Lack of water was not the problem for Pierre Gaston on September 5, 2008. In fact, from the roof of his house in Gonaives, there was ten feet of water throughout the city as far as he could see. Again. Deja Vue. Just like September 27, 2004, the last time he was on his roof overlooking the flooding and devastation of Haiti’s third largest city. There was plenty of water. Pierre’s problem, and that of his family and everyone he could see, was the absence of POTABLE water. You have to have water to drink or in a few days you will perish – simple as that. And all that was available to anyone was the very muddy and polluted flood water. Drinking THAT water was horrible to imagine.
In 2008, three weeks of rain and 100 mph winds had delivered three million cubic yards of water and mud into Gonaives. Unlike hundreds of less fortunate neighbors, Pierre’s family had survived the immediate peril presented by three weeks of hurricanes: Fay, Gustav and Hanna. The bridge across which they escaped Gonaives was washed away two days later by hurricane number four: Ike. In 2004, only one storm, hurricane Jeanne, swept two thousand people to their death. That flood hit unexpectedly in the middle of one night. This time it happened slower, but the water height and destruction were the same.
When the flood receded enough to return home, Pierre found out that the municipal water system was out of commission. He stayed healthy because Haiti Outreach, along with several other disaster relief organizations, carried clean water into the city with their water truck, normally used in well drilling. Haiti Outreach also examined the city water system, which they had repaired after the hurricane in 2004. They immediately ordered the needed parts and scheduled volunteers Jim Kirzeder and Ron Ringhand to join Country Director Neil Van Dine to repair the system. Within a short period of time, Jim and Ron arrived from Minnesota, did the repairs, and soon many people in the city of Gonaives had potable water again. Only this time it was fixed in a matter of a few weeks. In 2004, it took almost four months.
Fortunately, many of the wells Haiti Outreach had dug in the vicinity after the 2004 hurricane were undamaged and were a source of clean water throughout the disaster. For Pierre, the long labor of shoveling out the mud, hauling away the wrecked vehicles, and rebuilding homes, businesses, and families began.
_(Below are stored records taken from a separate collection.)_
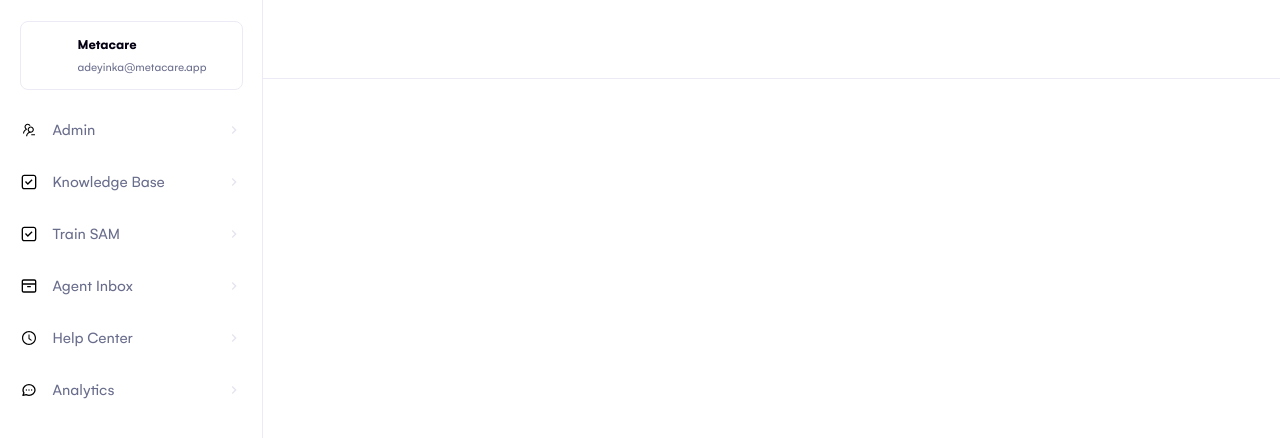
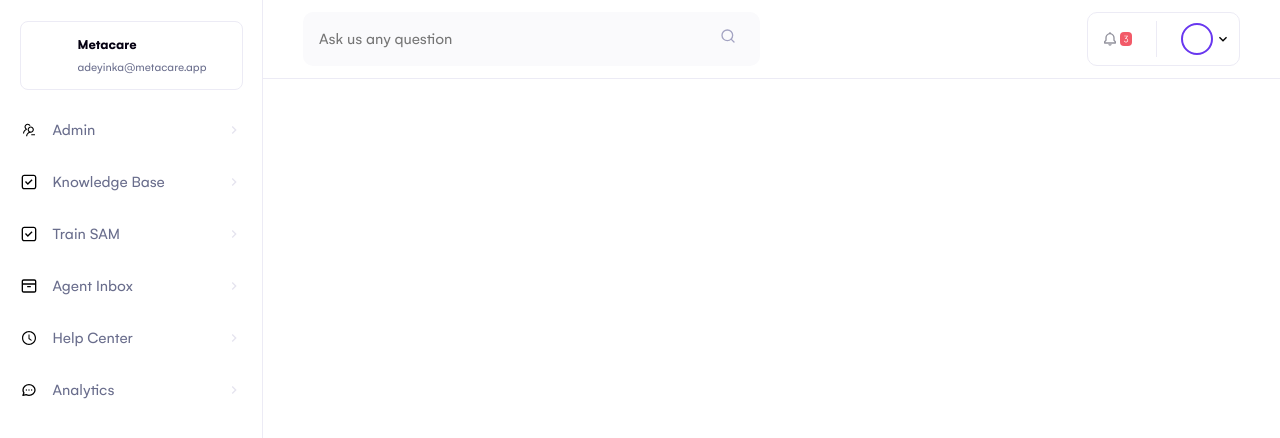
Before and after one commit to KayodeOlusi/Metacare, a React (Create React App) app: page / in a window 1280 px wide. Shown: the top 438 px of the page. Built offline with nearby package versions, Linux system fonts and the light colour scheme.

Commit message:
finished header component

```diff
--- a/src/components/contents/Header.js
+++ b/src/components/contents/Header.js
@@ -1,12 +1,102 @@
 import styled from "styled-components";
+// Icons
+import { BiBell } from "react-icons/bi";
+import { BsCircle } from "react-icons/bs";
+import { RiNumber3 } from "react-icons/ri";
+import { FiSearch } from "react-icons/fi";
+import { MdKeyboardArrowDown } from "react-icons/md";
 
 const Header = () => {
-	return <HeaderContainer></HeaderContainer>;
+	return (
+		<HeaderContainer>
+			<HeaderSearch>
+				<input type="text" placeholder="Ask us any question" />
+				<FiSearch className="header__searchicon" />
+			</HeaderSearch>
+			<HeaderIcons>
+				<HeaderNotification>
+					<BiBell className="header__bell" />
+					<RiNumber3 className="header__three" />
+				</HeaderNotification>
+				<HeaderProfile>
+					<BsCircle className="header__circle" />
+					<MdKeyboardArrowDown className="header__arrow" />
+				</HeaderProfile>
+			</HeaderIcons>
+		</HeaderContainer>
+	);
 };
 
 const HeaderContainer = styled.div`
 	height: 78px;
+	display: flex;
+	align-items: center;
+	justify-content: space-between;
 	border-bottom: 1px solid #ecebf5;
 `;
 
+const HeaderSearch = styled.div`
+	> input {
+		font-size: 16px;
+		line-height: 26px;
+		font-family: "Gelion Regular", sans-serif;
+		height: 54px;
+		color: #a3a3c2;
+		padding-left: 16px;
+		width: 441px;
+		margin-left: 40px;
+		outline: none;
+		border: none;
+		border-radius: 10px;
+		background-color: #fafafc;
+	}
+
+	> .header__searchicon {
+		color: #a3a3c2;
+		margin-left: -40px;
+	}
+`;
+
+const HeaderIcons = styled.div`
+	display: flex;
+	align-items: center;
+	margin-right: 40px;
+	border: 1px solid #ecebf5;
+	border-radius: 10px;
+`;
+
+const HeaderNotification = styled.div`
+	display: flex;
+	align-items: center;
+	border-right: 1px solid #ecebf5;
+	padding: 10px 24px 10px 14px;
+
+	> .header__bell {
+		color: #92929d;
+		padding-right: 2px;
+	}
+
+	> .header__three {
+		color: #fff;
+		width: 8px;
+		height: 10px;
+		border-radius: 4px;
+		background-color: #f25a68;
+		padding: 2px;
+	}
+`;
+
+const HeaderProfile = styled.div`
+	display: flex;
+	align-items: center;
+	padding: 10px 8px 10px 24px;
+
+	> .header__circle {
+		width: 32px;
+		height: 32px;
+		color: #6837ef;
+		padding-right: 2px;
+	}
+`;
+
 export default Header;
```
But at least they had clean, drinkable water.
The floods in Gonaives in 2004 and 2008 have provided Haiti Outreach an opportunity to develop new kinds of collaborations with other relief agencies. We all worked together to help bring life-giving water to the people in this unfortunate city.